Both general contractors and building product dealers have a lot on the line when they use subs, so it’s important to understand subcontractor liability. It’s common for both dealers and Big Box retailers to hire a subcontractor to install materials like hardwood flooring purchased at their stores. GCs likewise have relationships with many trade subcontractors.
When selecting a subcontractor, take the time to properly vet them. Here are some areas where you can learn more in order to help mitigate risk and avoid potential issues later on down the line.
Once you’ve vetted your subcontractors, you’ll want to get your agreement confirmed. There’s usually a written contract in place, but if not – or if the contract isn’t comprehensive enough – dealers and GCs can face major costs and construction legal issues if subcontractor work goes wrong. To avoid a legal and financial mess, it’s always wise for builders and dealers to consult with a construction industry attorney and their insurance carrier.
“It’s wishful thinking to assume that all builders and dealers have a written contract with subcontractors,” says Patrick Barthet from the Barthet Firm, a Miami-based construction law firm with clients in Florida and many other states. “It’s more likely that they’re willing to take a lot on faith. We always recommend that our clients document all transactions, possibly through a master agreement signed once followed by purchase order triggers.”
“There are plenty of form contracts in construction,” says Trent Cotney, president of Cotney Construction Law, a national firm with 14 offices across the U.S. “AIA contracts are a great example. However, there’s never a one-size-fits-all contract. Most form contracts miss key provisions that are critical or region-specific. For example, AIA contracts lack an attorney’s fees provision entitling a party to recover those fees in the event they succeed in a dispute. Most form contracts contain 85 percent of what’s needed, but you need to understand the laws of your state, the scope of work and the schedule for a specific contract in order to add provisions that will protect contractors and trades.”
Both the Cotney and Barthet firms put clients at ease because they’re industry specialists. “Most of our lawyers worked in construction prior to going to law school,” says Cotney. “We know construction law not because we learned it from a book but because we’ve worked in and support the industry that supports us.”
You may have recently heard the terms “resilient construction” or “weather-resistant building” being used more frequently within the architectural and construction industries. But what do these terms mean exactly? The Resilient Design Institute defines resilient construction (or resiliency) as “the capacity to adapt to changing conditions and to maintain or regain functionality and vitality in the face of stress or disturbance.”Continue Reading
When it comes to the wide variety of contractor loyalty programs that exist on the market, the tangible payoff it can have on your business is not always clear. But, not to worry. Today we break down the details of the LP® BuildSmart™ Preferred Contractor Program.
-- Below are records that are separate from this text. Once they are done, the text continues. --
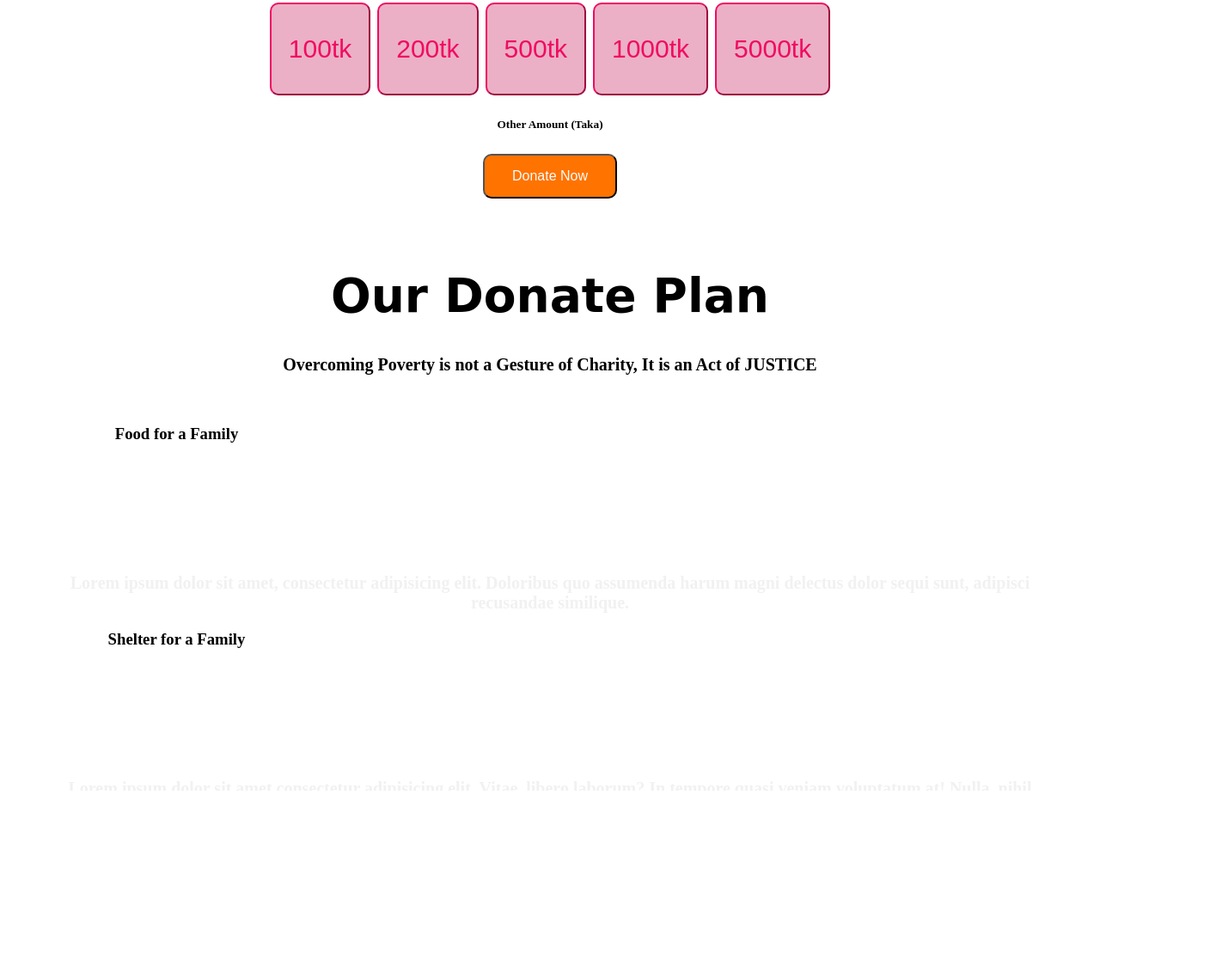
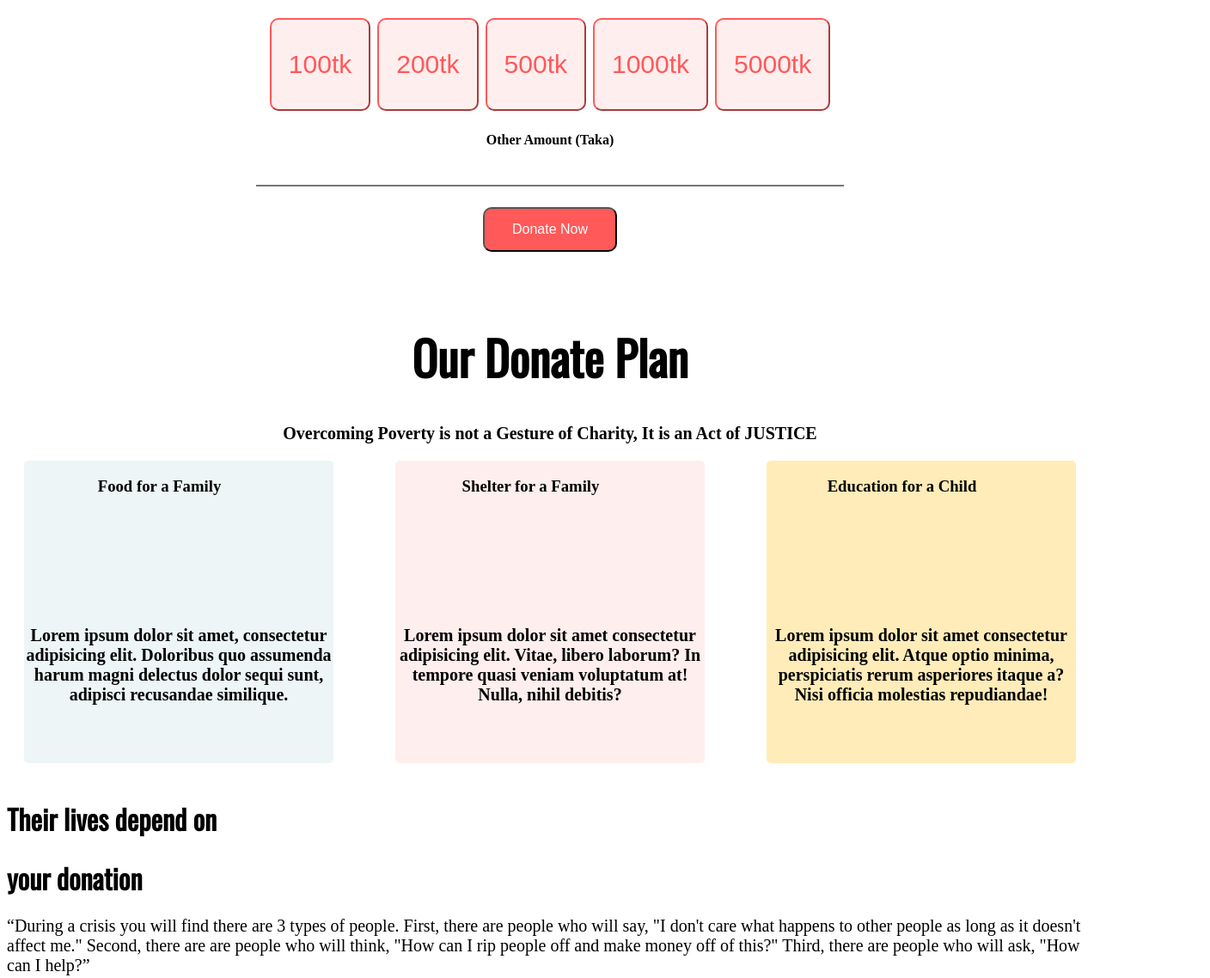
Before and after one commit to Rater7tara/Assignment, a plain HTML site: page index.html in a window 1280 px wide. Shown: the part 859-1997 px from the top of the page at 86% size, 1408 px wide, since content can reach past the window. Drawn offline with nearby package versions, Linux system fonts and the light colour scheme; a web font is replaced by a local one.

Commit message:
style added

```diff
--- a/index.html
+++ b/index.html
@@ -7,7 +7,7 @@
     <link rel="stylesheet" href="style.css">
     <link rel="preconnect" href="https://fonts.googleapis.com">
     <link rel="preconnect" href="https://fonts.gstatic.com" crossorigin>
-    <link href="https://fonts.googleapis.com/css2?family=Edu+QLD+Beginner&family=Edu+VIC+WA+NT+Beginner&display=swap" rel="stylesheet">
+    <link href="https://fonts.googleapis.com/css2?family=Edu+QLD+Beginner&family=Edu+VIC+WA+NT+Beginner&family=Oswald&display=swap" rel="stylesheet">
     <title>Donate the poor</title>
 
 </head>
@@ -16,12 +16,13 @@
         <img src="images/donation0.jpg" alt="">
     </div>.
     <div class="bg-text">
-        <h1 style="font-size: 55px; color: rgb(103, 240, 12);">Let's Help Those Who Are </h1>
-    <h1 style="font-size: 55px; color: rgb(103, 230, 19);">More In Need</h1>
+        <h1 style="font-size: 55px; color: rgb(255, 255, 255);">Let's Help Those Who Are </h1>
+    <h1 style="font-size: 55px; color: rgb(255, 255, 255);">More In Need</h1>
     <p>“A little help with a little smile gives meaning to human life.” “Help those less fortunate than you, for it is real human existence.” “The greatest happiness in the world is in helping the people you don't know and seeing them happy.”</p>
     <button class="button" type="button">Donate Now</button>
 
     </div>
+
     <div class="b2">
         <h1 style="font-size: 55px;">Donate Today</h1>
         <p class=" p1">We Can't Help Everyone, But... Everyone Can Help Someone </p>
@@ -31,7 +32,10 @@
            <button class="tk">500tk</button>
            <button class="tk">1000tk</button>
            <button class="tk">5000tk</button>
-           <h5>Other Amount (Taka)</h5>
+           <h4>Other Amount (Taka)</h4>
+           <p>
+            <input class="border" type="text">
+           </p>
 
            <div>
             <button class="button" type="button">Donate Now</button>
@@ -42,22 +46,25 @@
 
     <div class="b2">
         <h1 style="font-size: 55px;">Our Donate Plan</h1>
-        <p class=" p1">Overcoming Poverty is not a Gesture of Charity, It is an Act of JUSTICE</p>
-        <div class="b2">
+        <p class="p1">Overcoming Poverty is not a Gesture of Charity, It is an Act of JUSTICE</p>
+        <div class="flex-container">
+             <div id="food">
                 <h3>Food for a Family</h3>
-            <p>Lorem ipsum dolor sit amet, consectetur adipisicing elit. Doloribus quo assumenda harum magni delectus dolor sequi sunt, adipisci recusandae similique.</p>
+                <p style="color: black;">Lorem ipsum dolor sit amet, consectetur adipisicing elit. Doloribus quo assumenda harum magni delectus dolor sequi sunt, adipisci recusandae similique.</p>
+             </div>
 
-            <h3>Shelter for a Family</h3>
-            <p>Lorem ipsum dolor sit amet consectetur adipisicing elit. Vitae, libero laborum? In tempore quasi veniam voluptatum at! Nulla, nihil debitis?</p>
-
-            <h3>Education for a Child</h3>
-            <p>Lorem ipsum dolor sit amet consectetur adipisicing elit. Atque optio minima, perspiciatis rerum asperiores itaque a? Nisi officia molestias repudiandae!</p>
-
+            <div id="shelter">
+                <i class="shelter-icon"><icons></i>
+                <h3>Shelter for a Family</h3>
+                <p style="color: black;">Lorem ipsum dolor sit amet consectetur adipisicing elit. Vitae, libero laborum? In tempore quasi veniam voluptatum at! Nulla, nihil debitis?</p>
+            </div>
+            <div id="education">
+                <h3>Education for a Child</h3>
+                <p style="color: black;">Lorem ipsum dolor sit amet consectetur adipisicing elit. Atque optio minima, perspiciatis rerum asperiores itaque a? Nisi officia molestias repudiandae!</p>
+           </div>
 
         </div>
     </div>
-
-
 
     <div>
     <h1>Their lives depend on</h1>
@@ -73,7 +80,28 @@
         <div>
             <img src="images/donation9.jpg" alt="">
         </div>
+    </div>
 
+
+    <div class="b2">
+        <h1>Get My Updates</h1>
+        <p class="p1">Lorem ipsum dolor sit amet consectetur adipisicing elit. Illo, dolores?</p>
+        <div class="flex-container2" style="justify-content: center;">
+            <p style="justify-content: center;">
+                <input type="text">
+            <button>Subscribe</button>
+            </p>
+
+        </div>
+
+
+    </div>
+
+    <div>
+        <footer>
+            <h1 style="color:#FF5959;">Be humble</h1>
+            <h5 style="color: white;">Thank you</h5>
+        </footer>
     </div>
 
 
--- a/style.css
+++ b/style.css
@@ -1,6 +1,7 @@
 h1{
     font-family: 'Edu QLD Beginner', cursive;
     font-family: 'Edu VIC WA NT Beginner', cursive;
+    font-family: 'Oswald', sans-serif;
 }
 h3{
     height: 153px;
@@ -56,9 +57,16 @@ body{
     display: inline-block;
     font-size: 16px;
     margin: 4px 2px;
-  background-color:rgb(255, 115, 0);
+    background-color:rgba(255, 89, 89, 1);
     text-shadow: rgba(0,0,0, 0.4);
 
+}
+.border{
+    width: 18cm;
+    color: black;
+    border-top: none;
+    border-left: none;
+    border-right: none;
 }
 .b2{
     height: 150%;
@@ -71,16 +79,20 @@ body{
     text-align: center;
 }
 .tk{
-    border-color:rgb(241, 11, 96);
-    color: rgb(241, 11, 96);
+    background:linear-gradient(0deg, #FFEEEE, #FFEEEE);
+
+
+
+border-color:#FF5959;
+color:#FF5959;
     padding: 35px 20px;
     text-align: center;
-    text: size adjust 30px;
+    text-size-adjust: 30px;
     display: inline-block;
     font-size: 30px;
     margin: 4px 2px;
     border-radius: 10px;
-    background-color:rgb(235, 176, 198);
+
     text-shadow: rgba(0,0,0, 0.4);
 }
 .plan{
@@ -93,12 +105,75 @@ body{
 image{
     float: right;
     padding: 15px;
+
 }
-.intro {
-  width: 200px;
-  height: 70px;
-  position: absolute;
+.flex-container{
+    display: flex;
+    flex-direction: row;
+    justify-content: center;
+    align-items: center;
+    flex-wrap: wrap;
+    flex: auto;
+    justify-content: space-between;
+}
+#food{
+    background: rgba(79, 157, 166, 0.1);
+    height: 352px;
+    width: 360px;
+    left: 157px;
     top: 1595.5px;
     border-radius: 5px;
-    background: rgb(79, 157, 166, 0.1);
+    text-align: center;
+    justify-content: center;
+
 }
+
+#shelter{
+    background: rgba(255, 89, 89, 0.1);
+    height: 352px;
+    width: 360px;
+    left: 157px;
+    top: 1595.5px;
+    border-radius: 5px;
+    text-align: center;
+    justify-content: center;
+
+}
+#education{
+    background: rgb(255, 236, 184);
+    height: 352px;
+    width: 360px;
+    left: 157px;
+    top: 1595.5px;
+    border-radius: 5px;
+    text-align: center;
+    justify-content: center;
+}
+.flex-container2{
+    display: flexbox;
+    background: rgb(255, 236, 184);
+    text-align: center;
+    justify-content: center;
+    align-items: center;
+    height: 100%;
+    border: radius 2px;
+    box-sizing: border-box;
+    top: 70%;
+    left: 70%;
+    width: 50%;
+    padding: 50px;
+
+
+}
+footer{
+    display: flexbox;
+    justify-content: center;
+    background-color: black;
+    height: 100px;
+    width: 1400px;
+    left: 0px;
+
+    border-radius: 0px;
+    text-align: center;
+
+}
```
Also changed, not shown: icons/Frame-1.png (added), icons/blood.svg (added), icons/bus.svg (added), icons/clothes.svg (added), icons/food.png (added), icons/icon11.svg (added), icons/icon13.svg (added), icons/icon4.svg (added), icons/icon5.svg (added), icons/icon6.svg (added), icons/icon7.svg (added), icons/icon8.svg (added), icons/icon9.svg (added), icons/medicine.svg (added), 1 more files. Lines whose indentation alone changed are shown as unchanged.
Radiant barriers have become very popular with efficiency-minded builders in the recent years. This is largely due to the fact that when installed properly, a radiant barrier can reduce the impact of summer heat and yield tangible savings in cooling costs of a home—a persuasive selling point when addressing potential homeowners. But how does radiant barrier work and what exactly are its effects?
LP Building Solutions uses engineered wood to create a portfolio of products that help professionals build smarter, better and faster. The innovations of engineered wood siding are relatively new. For instance, LP® SmartSide® Trim & Siding was introduced in 1997. Thanks to its advanced manufacturing process, it is one of the most durable siding solutions available. Sometimes people are skeptical of things that are really that good. So, let’s crush a few myths with engineered wood facts.